I marched past her.
When I reached Cain’s desk, I hopped right on top of it and sat down. He may have been good-looking (really…really good-looking), but I wasn’t thrilled about the way he was talking to us. “You’re kind of a jerk, aren’t you? My mom’s been through enough tonight. If you aren’t gonna help us, just say so.”
He looked at me square in the eyes.
I stared right back.
He grinned. “I’d have to agree. Not much fear in you, huh, Riley?”
I shook my head. Right then another piece of information about him crept out of my memory, another clue that would help me rediscover him. Crossing my legs in a sitting yoga pose, I asked, “Did you really kill a man in a room with nothing but an orange, a glass of water, and a toothpick?”
Cain’s eyes met mine. He laughed. His laugh sounded like a children’s choir singing, short little notes one right after the other.
He leaned toward me like he was going to tell me a secret. I could smell fresh mint as his breath brushed my face. “Ah, you must have seen that TV report about me.” Of course. I had seen a documentary on him a few months earlier. And if I remembered correctly, the reporter didn’t exactly praise him with flying colors. “Mostly garbage, some truth.” He paused, running his hand gently across his desk. “I like you, so I’ll tell you…it was a grapefruit…and three men.” He winked. Looking around my shoulder, he declared, “Alright, I’ll do it.”
Mom thanked Cain for his understanding, but as the words fell from her lips, she gestured for me to back away from him and stand beside her.

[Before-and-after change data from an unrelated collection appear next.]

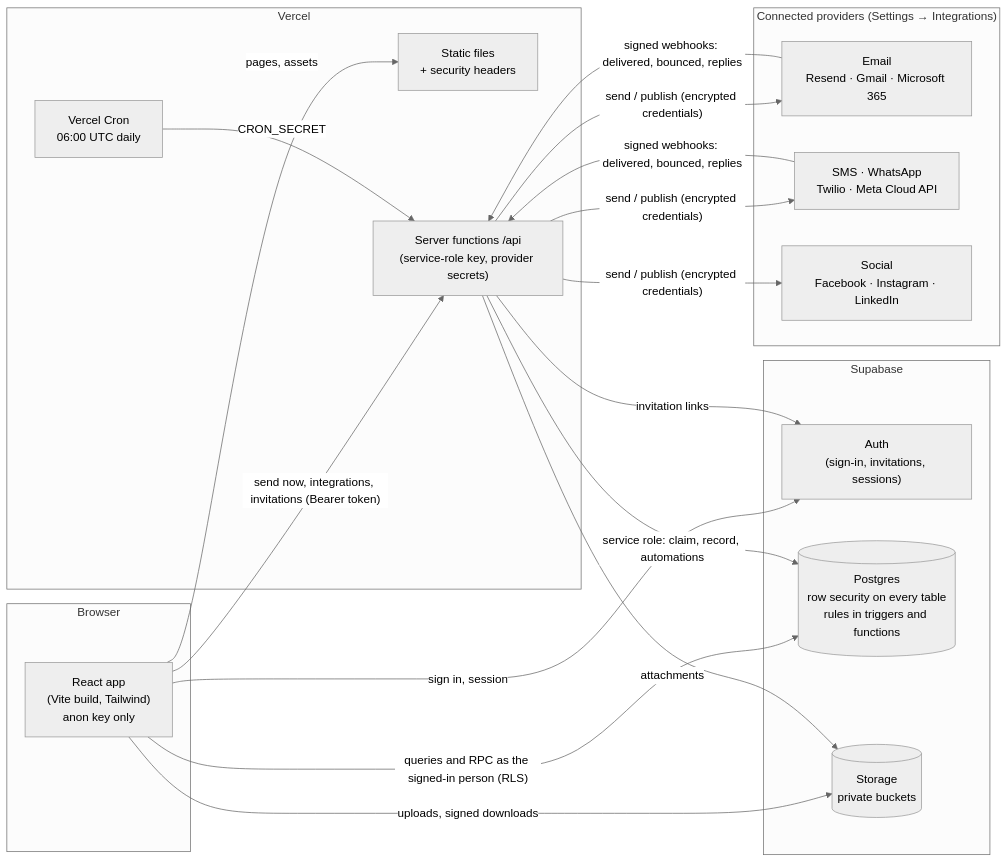
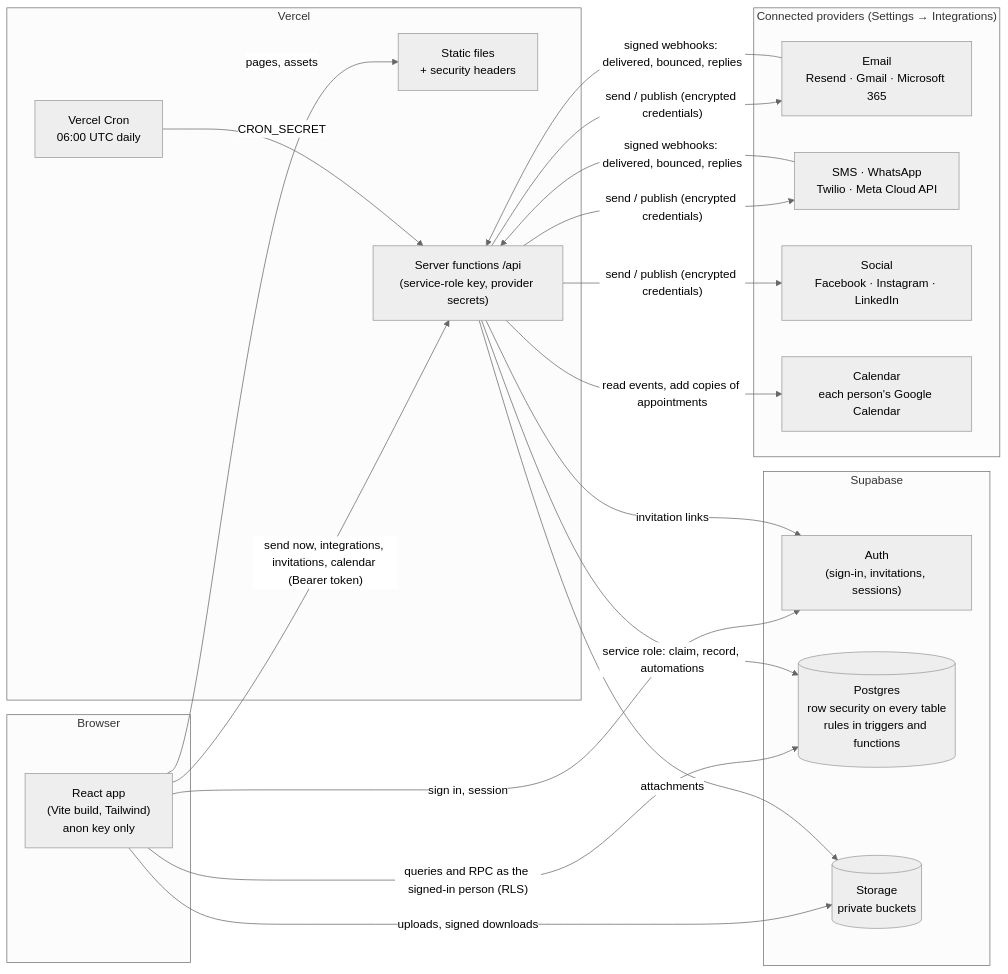
Before and after one commit to eliasmtisie4321/UMBANE2026: the first of 2 diagrams in docs/ARCHITECTURE.md, drawn with Mermaid (neutral theme). The commit also changed other lines of this file and 4 other files, not shown here.

````diff
--- a/docs/ARCHITECTURE.md
+++ b/docs/ARCHITECTURE.md
@@ -10,36 +10,38 @@
 ```mermaid
 flowchart LR
   subgraph Browser
     SPA["React app<br/>(Vite build, Tailwind)<br/>anon key only"]
   end
 
   subgraph Vercel
     STATIC["Static files<br/>+ security headers"]
     FN["Server functions /api<br/>(service-role key, provider secrets)"]
     CRON["Vercel Cron<br/>06:00 UTC daily"]
   end
 
   subgraph Supabase
     AUTH["Auth<br/>(sign-in, invitations, sessions)"]
     DB[("Postgres<br/>row security on every table<br/>rules in triggers and functions")]
     ST[("Storage<br/>private buckets")]
   end
 
   subgraph Providers["Connected providers (Settings → Integrations)"]
     EMAIL["Email<br/>Resend · Gmail · Microsoft 365"]
     MSG["SMS · WhatsApp<br/>Twilio · Meta Cloud API"]
     SOC["Social<br/>Facebook · Instagram · LinkedIn"]
+    CAL["Calendar<br/>each person's Google Calendar"]
   end
 
   SPA -- "pages, assets" --> STATIC
   SPA -- "sign in, session" --> AUTH
   SPA -- "queries and RPC as the signed-in person (RLS)" --> DB
   SPA -- "uploads, signed downloads" --> ST
-  SPA -- "send now, integrations, invitations (Bearer token)" --> FN
+  SPA -- "send now, integrations, invitations, calendar (Bearer token)" --> FN
   CRON -- "CRON_SECRET" --> FN
   FN -- "service role: claim, record, automations" --> DB
   FN -- "invitation links" --> AUTH
   FN -- "attachments" --> ST
   FN -- "send / publish (encrypted credentials)" --> EMAIL & MSG & SOC
+  FN -- "read events, add copies of appointments" --> CAL
   EMAIL & MSG -- "signed webhooks: delivered, bounced, replies" --> FN
 ```
````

I could see Jordyn roll her eyes from across the room. She must not have gotten the message about leaving my mom alone. “Why don’t you want to help us? What did we do to you?”
“It’s nothing personal, just worried about how we are going to get THESE two across the border,” she pointed to Bo and Mom, “without getting ourselves killed in the process.” After looking them over once more, she sighed. “I have my work cut out for me. I hope nobody here has an aversion to dressing down.”
Cain smiled. “That’s why you’re the best, Jordyn. Get them dressed and ready…we’re leaving at first light. I need them ready to run out the door the minute I say so. Oh and you…” He pointed at Bo, then at the money on the floor. “Pick that up.”